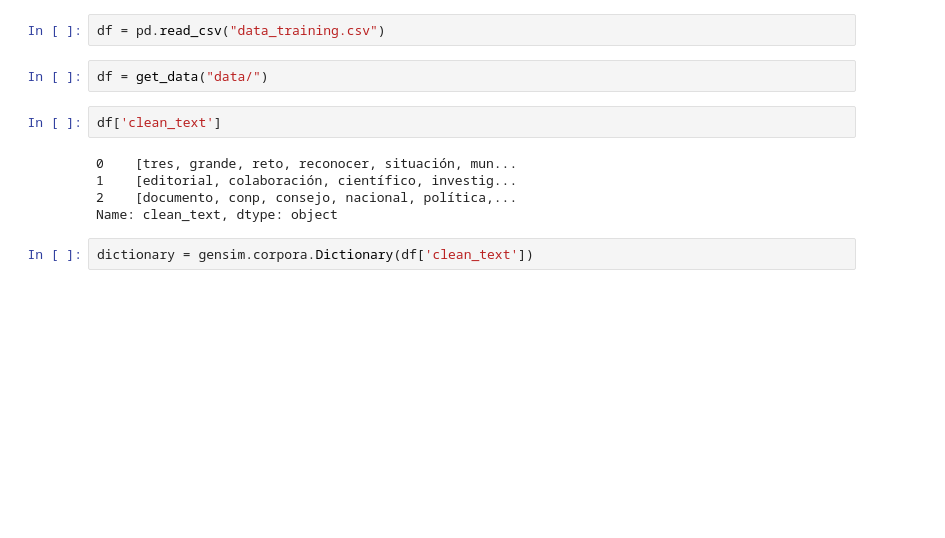
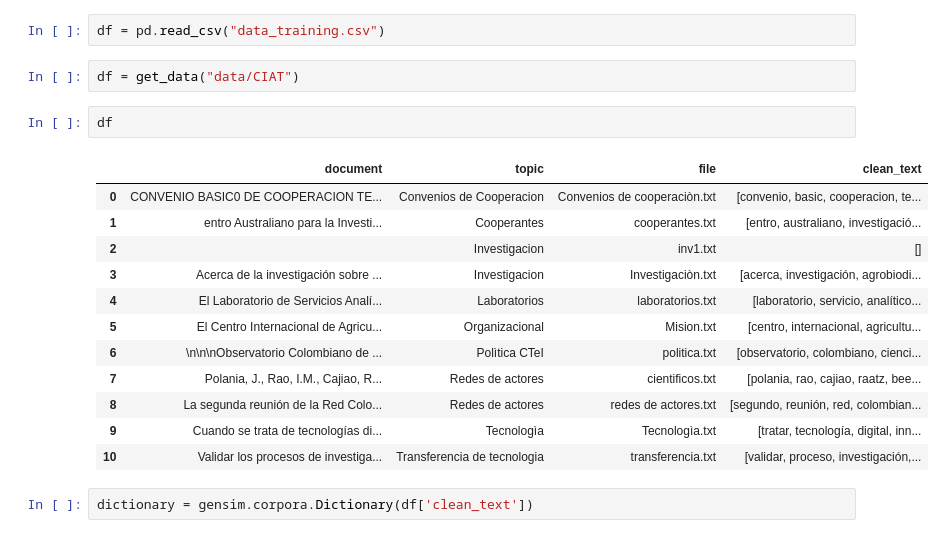
Before and after one commit to Wilmar3752/nlp_treedata, a Jupyter notebook: ensayos.ipynb, the cells around one changed output. Saved outputs shown, nothing was run; the diff lists cells and outputs as text; blank space fills up the shorter version.

```diff
--- a/ensayos.ipynb
+++ b/ensayos.ipynb
@@ -17,14 +17,22 @@ np.random.seed(2018)
 # %%
 df = pd.read_csv("data_training.csv")
 # %%
-df = get_data("data/")
+df = get_data("data/CIAT")
 # %%
-df['clean_text']
+df
 # %% [output]
-0    [tres, grande, reto, reconocer, situación, mun...
-1    [editorial, colaboración, científico, investig...
-2    [documento, conp, consejo, nacional, política,...
-Name: clean_text, dtype: object
+|  | document | topic | file | clean_text |
+| 0 | CONVENIO BASIC0 DE COOPERACION TE... | Convenios de Cooperacion | Convenios de cooperaciòn.txt | [convenio, basic, cooperacion, te... |
+| 1 | entro Australiano para la Investi... | Cooperantes | cooperantes.txt | [entro, australiano, investigació... |
+| 2 |  | Investigacion | inv1.txt | [] |
+| 3 | Acerca de la investigación sobre ... | Investigacion | Investigaciòn.txt | [acerca, investigación, agrobiodi... |
+| 4 | El Laboratorio de Servicios Analí... | Laboratorios | laboratorios.txt | [laboratorio, servicio, analítico... |
+| 5 | El Centro Internacional de Agricu... | Organizacional | Mision.txt | [centro, internacional, agricultu... |
+| 6 | \n\n\nObservatorio Colombiano de ... | Polìtica CTeI | politica.txt | [observatorio, colombiano, cienci... |
+| 7 | Polania, J., Rao, I.M., Cajiao, R... | Redes de actores | cientificos.txt | [polania, rao, cajiao, raatz, bee... |
+| 8 | La segunda reunión de la Red Colo... | Redes de actores | redes de actores.txt | [segundo, reunión, red, colombian... |
+| 9 | Cuando se trata de tecnologías di... | Tecnologìa | Tecnologìa.txt | [tratar, tecnología, digital, inn... |
+| 10 | Validar los procesos de investiga... | Transferencia de tecnologia | transferencia.txt | [validar, proceso, investigación,... |
 # %%
 dictionary = gensim.corpora.Dictionary(df['clean_text'])
 # %%
```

▸ Exercise description
Find every line of the records holding "Investigacion". Answer with the count alone.

▸ Task output
2